Information given –
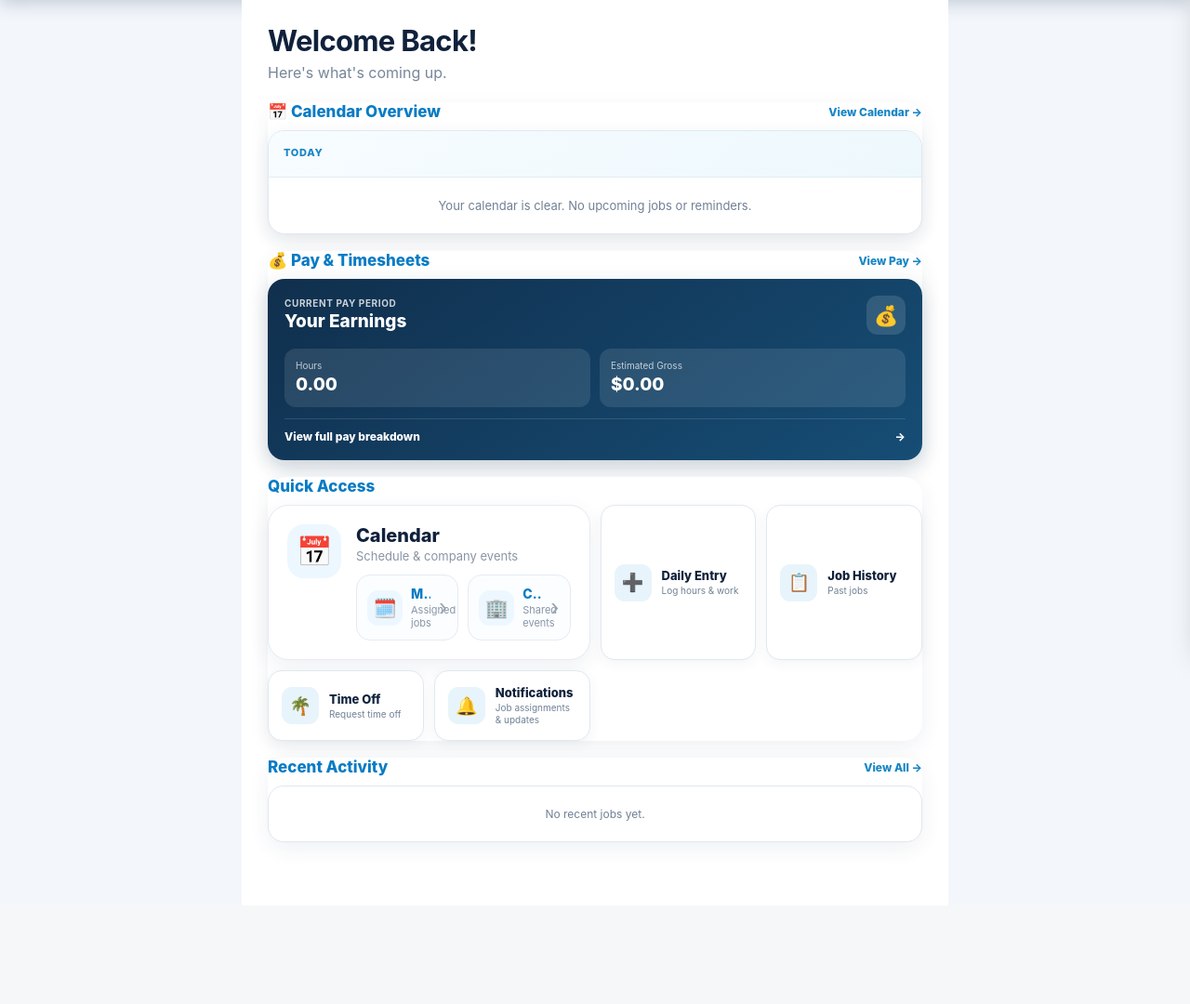
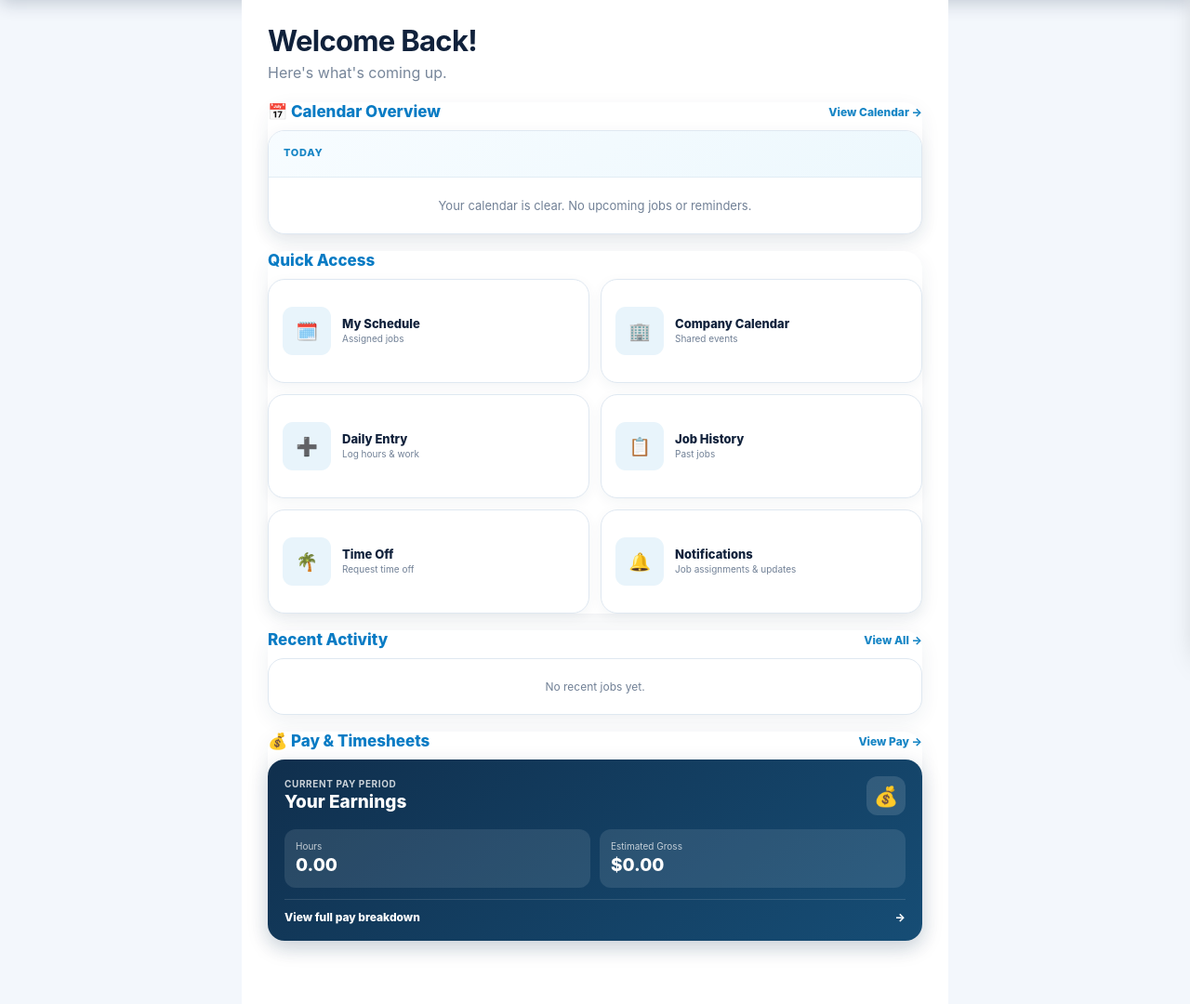
Before and after one commit to jennbonnetta-byte/Pipeline, a Flask app: template templates/home.html in a window 1280 px wide. Shown: the part 93-1173 px from the top of the page at 93% size. Before the commit the page ends 999 px from the top, so only its background shows below. Run offline with Flask 3, Linux system fonts and the light colour scheme; the template is opened without the code that fills it, so the values that code supplies are empty; some libraries are stand-ins or nearby versions.

Commit message:
Redesign employee quick access and move earnings

```diff
--- a/templates/home.html
+++ b/templates/home.html
@@ -710,7 +710,82 @@
             color: #edf4fa;
             border-color: #263847;
         }
-    </style>
+
+        /* =================================================
+           QUICK ACCESS REDESIGN
+           Flat cards — no nested Calendar hub
+           ================================================= */
+
+        .quick-grid {
+            display: grid !important;
+            grid-template-columns: repeat(2, minmax(0, 1fr)) !important;
+            gap: 12px !important;
+            align-items: stretch !important;
+        }
+
+        .quick-grid .quick-card {
+            width: 100% !important;
+            height: 112px !important;
+            min-height: 112px !important;
+            margin: 0 !important;
+            padding: 15px !important;
+
+            display: flex !important;
+            align-items: center !important;
+            gap: 12px !important;
+
+            border-radius: 18px !important;
+            box-sizing: border-box !important;
+        }
+
+        .quick-grid .quick-icon {
+            flex: 0 0 52px !important;
+            width: 52px !important;
+            height: 52px !important;
+
+            display: flex !important;
+            align-items: center !important;
+            justify-content: center !important;
+        }
+
+        .quick-grid .quick-title {
+            line-height: 1.15 !important;
+        }
+
+        .quick-grid .quick-description {
+            line-height: 1.3 !important;
+        }
+
+        @media (max-width: 600px) {
+            .quick-grid {
+                grid-template-columns: repeat(2, minmax(0, 1fr)) !important;
+                gap: 10px !important;
+            }
+
+            .quick-grid .quick-card {
+                height: 108px !important;
+                min-height: 108px !important;
+                padding: 12px !important;
+                gap: 9px !important;
+            }
+
+            .quick-grid .quick-icon {
+                flex: 0 0 46px !important;
+                width: 46px !important;
+                height: 46px !important;
+                font-size: 22px !important;
+            }
+
+            .quick-grid .quick-title {
+                font-size: 14px !important;
+            }
+
+            .quick-grid .quick-description {
+                font-size: 11px !important;
+            }
+        }
+
+</style>
 </head>
 
 <body
@@ -917,56 +992,7 @@
         </div>
     </section>
 
-    <!-- PAY -->
 
-    <section class="section">
-        <div class="section-heading">
-            <div class="section-title">💰 Pay & Timesheets</div>
-            <a href="{{ url_for('pay_summary', period='biweekly') }}"
-               class="view-link">
-                View Pay →
-            </a>
-        </div>
-
-        <a href="{{ url_for('pay_summary', period='biweekly') }}"
-           class="employee-pay-card">
-
-            <div class="employee-pay-top">
-                <div>
-                    <div class="employee-pay-label">Current Pay Period</div>
-                    <div class="employee-pay-title">
-                        Your Earnings
-                    </div>
-                </div>
-
-                <div class="employee-pay-icon">💰</div>
-            </div>
-
-            <div class="employee-pay-stats">
-
-                <div class="employee-pay-stat">
-                    <div class="employee-pay-stat-label">Hours</div>
-                    <div class="employee-pay-stat-value">
-                        {{ "%.2f"|format(pay_hours|default(0)) }}
-                    </div>
-                </div>
-
-                <div class="employee-pay-stat">
-                    <div class="employee-pay-stat-label">Estimated Gross</div>
-                    <div class="employee-pay-stat-value">
-                        ${{ "%.2f"|format(pay_summary.gross_pay|default(0)) }}
-                    </div>
-                </div>
-
-            </div>
-
-            <div class="employee-pay-link">
-                <span>View full pay breakdown</span>
-                <span>→</span>
-            </div>
-
-        </a>
-    </section>
 
     <!-- QUICK ACTIONS -->
 
@@ -977,48 +1003,27 @@
 
         <div class="quick-grid">
 
-            <div class="calendar-hub-card">
+            <a href="{{ url_for('employee_schedule') }}" class="quick-card">
+                <div class="quick-icon">🗓️</div>
+                <div>
+                    <div class="quick-title">My Schedule</div>
+                    <div class="quick-description">Assigned jobs</div>
+                </div>
+            </a>
 
-                <div class="calendar-hub-icon">📅</div>
-
-                <div class="calendar-hub-content">
-                    <div class="calendar-hub-title">Calendar</div>
-                    <div class="calendar-hub-description">
-                        Schedule &amp; company events
-                    </div>
-
-                    <div class="calendar-hub-options">
-
-                        <a href="{{ url_for('employee_schedule') }}"
-                           class="calendar-hub-option">
-                            <span class="calendar-hub-option-icon">🗓️</span>
-                            <span class="calendar-hub-option-text">
-                                <strong>My Schedule</strong>
-                                <small>Assigned jobs</small>
-                            </span>
-                            <span class="calendar-hub-arrow">›</span>
-                        </a>
-
-                        <a href="{{ url_for('company_calendar') }}"
-                           class="calendar-hub-option">
-                            <span class="calendar-hub-option-icon">🏢</span>
-                            <span class="calendar-hub-option-text">
-                                <strong>Company Calendar</strong>
-                                <small>Shared events</small>
-                            </span>
-                            <span class="calendar-hub-arrow">›</span>
-                        </a>
-
-                    </div>
+            <a href="{{ url_for('company_calendar') }}" class="quick-card">
+                <div class="quick-icon">🏢</div>
+                <div>
+                    <div class="quick-title">Company Calendar</div>
+                    <div class="quick-description">Shared events</div>
                 </div>
-
-            </div>
+            </a>
 
             <a href="{{ url_for('index') }}" class="quick-card">
                 <div class="quick-icon">➕</div>
                 <div>
                     <div class="quick-title">Daily Entry</div>
-                    <div class="quick-description">Log hours & work</div>
+                    <div class="quick-description">Log hours &amp; work</div>
                 </div>
             </a>
 
@@ -1050,7 +1055,7 @@
                         {% endif %}
                     </div>
                     <div class="quick-description">
-                        Job assignments & updates
+                        Job assignments &amp; updates
                     </div>
                 </div>
             </a>
@@ -1113,6 +1118,58 @@
         </div>
     </section>
 
+
+
+    <!-- PAY -->
+
+    <section class="section">
+        <div class="section-heading">
+            <div class="section-title">💰 Pay & Timesheets</div>
+            <a href="{{ url_for('pay_summary', period='biweekly') }}"
+               class="view-link">
+                View Pay →
+            </a>
+        </div>
+
+        <a href="{{ url_for('pay_summary', period='biweekly') }}"
+           class="employee-pay-card">
+
+            <div class="employee-pay-top">
+                <div>
+                    <div class="employee-pay-label">Current Pay Period</div>
+                    <div class="employee-pay-title">
+                        Your Earnings
+                    </div>
+                </div>
+
+                <div class="employee-pay-icon">💰</div>
+            </div>
+
+            <div class="employee-pay-stats">
+
+                <div class="employee-pay-stat">
+                    <div class="employee-pay-stat-label">Hours</div>
+                    <div class="employee-pay-stat-value">
+                        {{ "%.2f"|format(pay_hours|default(0)) }}
+                    </div>
+                </div>
+
+                <div class="employee-pay-stat">
+                    <div class="employee-pay-stat-label">Estimated Gross</div>
+                    <div class="employee-pay-stat-value">
+                        ${{ "%.2f"|format(pay_summary.gross_pay|default(0)) }}
+                    </div>
+                </div>
+
+            </div>
+
+            <div class="employee-pay-link">
+                <span>View full pay breakdown</span>
+                <span>→</span>
+            </div>
+
+        </a>
+    </section>
 </main>
 
 <script>
```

Problem – Print verbatim every line above, apart from the pictures.

Response to this task –
Before and after one commit to jennbonnetta-byte/Pipeline, a Flask app: template templates/home.html in a window 1280 px wide. Shown: the part 93-1173 px from the top of the page at 93% size. Before the commit the page ends 999 px from the top, so only its background shows below. Run offline with Flask 3, Linux system fonts and the light colour scheme; the template is opened without the code that fills it, so the values that code supplies are empty; some libraries are stand-ins or nearby versions.

Commit message:
Redesign employee quick access and move earnings

```diff
--- a/templates/home.html
+++ b/templates/home.html
@@ -710,7 +710,82 @@
             color: #edf4fa;
             border-color: #263847;
         }
-    </style>
+
+        /* =================================================
+           QUICK ACCESS REDESIGN
+           Flat cards — no nested Calendar hub
+           ================================================= */
+
+        .quick-grid {
+            display: grid !important;
+            grid-template-columns: repeat(2, minmax(0, 1fr)) !important;
+            gap: 12px !important;
+            align-items: stretch !important;
+        }
+
+        .quick-grid .quick-card {
+            width: 100% !important;
+            height: 112px !important;
+            min-height: 112px !important;
+            margin: 0 !important;
+            padding: 15px !important;
+
+            display: flex !important;
+            align-items: center !important;
+            gap: 12px !important;
+
+            border-radius: 18px !important;
+            box-sizing: border-box !important;
+        }
+
+        .quick-grid .quick-icon {
+            flex: 0 0 52px !important;
+            width: 52px !important;
+            height: 52px !important;
+
+            display: flex !important;
+            align-items: center !important;
+            justify-content: center !important;
+        }
+
+        .quick-grid .quick-title {
+            line-height: 1.15 !important;
+        }
+
+        .quick-grid .quick-description {
+            line-height: 1.3 !important;
+        }
+
+        @media (max-width: 600px) {
+            .quick-grid {
+                grid-template-columns: repeat(2, minmax(0, 1fr)) !important;
+                gap: 10px !important;
+            }
+
+            .quick-grid .quick-card {
+                height: 108px !important;
+                min-height: 108px !important;
+                padding: 12px !important;
+                gap: 9px !important;
+            }
+
+            .quick-grid .quick-icon {
+                flex: 0 0 46px !important;
+                width: 46px !important;
+                height: 46px !important;
+                font-size: 22px !important;
+            }
+
+            .quick-grid .quick-title {
+                font-size: 14px !important;
+            }
+
+            .quick-grid .quick-description {
+                font-size: 11px !important;
+            }
+        }
+
+</style>
 </head>
 
 <body
@@ -917,56 +992,7 @@
         </div>
     </section>
 
-    <!-- PAY -->
 
-    <section class="section">
-        <div class="section-heading">
-            <div class="section-title">💰 Pay & Timesheets</div>
-            <a href="{{ url_for('pay_summary', period='biweekly') }}"
-               class="view-link">
-                View Pay →
-            </a>
-        </div>
-
-        <a href="{{ url_for('pay_summary', period='biweekly') }}"
-           class="employee-pay-card">
-
-            <div class="employee-pay-top">
-                <div>
-                    <div class="employee-pay-label">Current Pay Period</div>
-                    <div class="employee-pay-title">
-                        Your Earnings
-                    </div>
-                </div>
-
-                <div class="employee-pay-icon">💰</div>
-            </div>
-
-            <div class="employee-pay-stats">
-
-                <div class="employee-pay-stat">
-                    <div class="employee-pay-stat-label">Hours</div>
-                    <div class="employee-pay-stat-value">
-                        {{ "%.2f"|format(pay_hours|default(0)) }}
-                    </div>
-                </div>
-
-                <div class="employee-pay-stat">
-                    <div class="employee-pay-stat-label">Estimated Gross</div>
-                    <div class="employee-pay-stat-value">
-                        ${{ "%.2f"|format(pay_summary.gross_pay|default(0)) }}
-                    </div>
-                </div>
-
-            </div>
-
-            <div class="employee-pay-link">
-                <span>View full pay breakdown</span>
-                <span>→</span>
-            </div>
-
-        </a>
-    </section>
 
     <!-- QUICK ACTIONS -->
 
@@ -977,48 +1003,27 @@
 
         <div class="quick-grid">
 
-            <div class="calendar-hub-card">
+            <a href="{{ url_for('employee_schedule') }}" class="quick-card">
+                <div class="quick-icon">🗓️</div>
+                <div>
+                    <div class="quick-title">My Schedule</div>
+                    <div class="quick-description">Assigned jobs</div>
+                </div>
+            </a>
 
-                <div class="calendar-hub-icon">📅</div>
-
-                <div class="calendar-hub-content">
-                    <div class="calendar-hub-title">Calendar</div>
-                    <div class="calendar-hub-description">
-                        Schedule &amp; company events
-                    </div>
-
-                    <div class="calendar-hub-options">
-
-                        <a href="{{ url_for('employee_schedule') }}"
-                           class="calendar-hub-option">
-                            <span class="calendar-hub-option-icon">🗓️</span>
-                            <span class="calendar-hub-option-text">
-                                <strong>My Schedule</strong>
-                                <small>Assigned jobs</small>
-                            </span>
-                            <span class="calendar-hub-arrow">›</span>
-                        </a>
-
-                        <a href="{{ url_for('company_calendar') }}"
-                           class="calendar-hub-option">
-                            <span class="calendar-hub-option-icon">🏢</span>
-                            <span class="calendar-hub-option-text">
-                                <strong>Company Calendar</strong>
-                                <small>Shared events</small>
-                            </span>
-                            <span class="calendar-hub-arrow">›</span>
-                        </a>
-
-                    </div>
+            <a href="{{ url_for('company_calendar') }}" class="quick-card">
+                <div class="quick-icon">🏢</div>
+                <div>
+                    <div class="quick-title">Company Calendar</div>
+                    <div class="quick-description">Shared events</div>
                 </div>
-
-            </div>
+            </a>
 
             <a href="{{ url_for('index') }}" class="quick-card">
                 <div class="quick-icon">➕</div>
                 <div>
                     <div class="quick-title">Daily Entry</div>
-                    <div class="quick-description">Log hours & work</div>
+                    <div class="quick-description">Log hours &amp; work</div>
                 </div>
             </a>
 
@@ -1050,7 +1055,7 @@
                         {% endif %}
                     </div>
                     <div class="quick-description">
-                        Job assignments & updates
+                        Job assignments &amp; updates
                     </div>
                 </div>
             </a>
@@ -1113,6 +1118,58 @@
         </div>
     </section>
 
+
+
+    <!-- PAY -->
+
+    <section class="section">
+        <div class="section-heading">
+            <div class="section-title">💰 Pay & Timesheets</div>
+            <a href="{{ url_for('pay_summary', period='biweekly') }}"
+               class="view-link">
+                View Pay →
+            </a>
+        </div>
+
+        <a href="{{ url_for('pay_summary', period='biweekly') }}"
+           class="employee-pay-card">
+
+            <div class="employee-pay-top">
+                <div>
+                    <div class="employee-pay-label">Current Pay Period</div>
+                    <div class="employee-pay-title">
+                        Your Earnings
+                    </div>
+                </div>
+
+                <div class="employee-pay-icon">💰</div>
+            </div>
+
+            <div class="employee-pay-stats">
+
+                <div class="employee-pay-stat">
+                    <div class="employee-pay-stat-label">Hours</div>
+                    <div class="employee-pay-stat-value">
+                        {{ "%.2f"|format(pay_hours|default(0)) }}
+                    </div>
+                </div>
+
+                <div class="employee-pay-stat">
+                    <div class="employee-pay-stat-label">Estimated Gross</div>
+                    <div class="employee-pay-stat-value">
+                        ${{ "%.2f"|format(pay_summary.gross_pay|default(0)) }}
+                    </div>
+                </div>
+
+            </div>
+
+            <div class="employee-pay-link">
+                <span>View full pay breakdown</span>
+                <span>→</span>
+            </div>
+
+        </a>
+    </section>
 </main>
 
 <script>
```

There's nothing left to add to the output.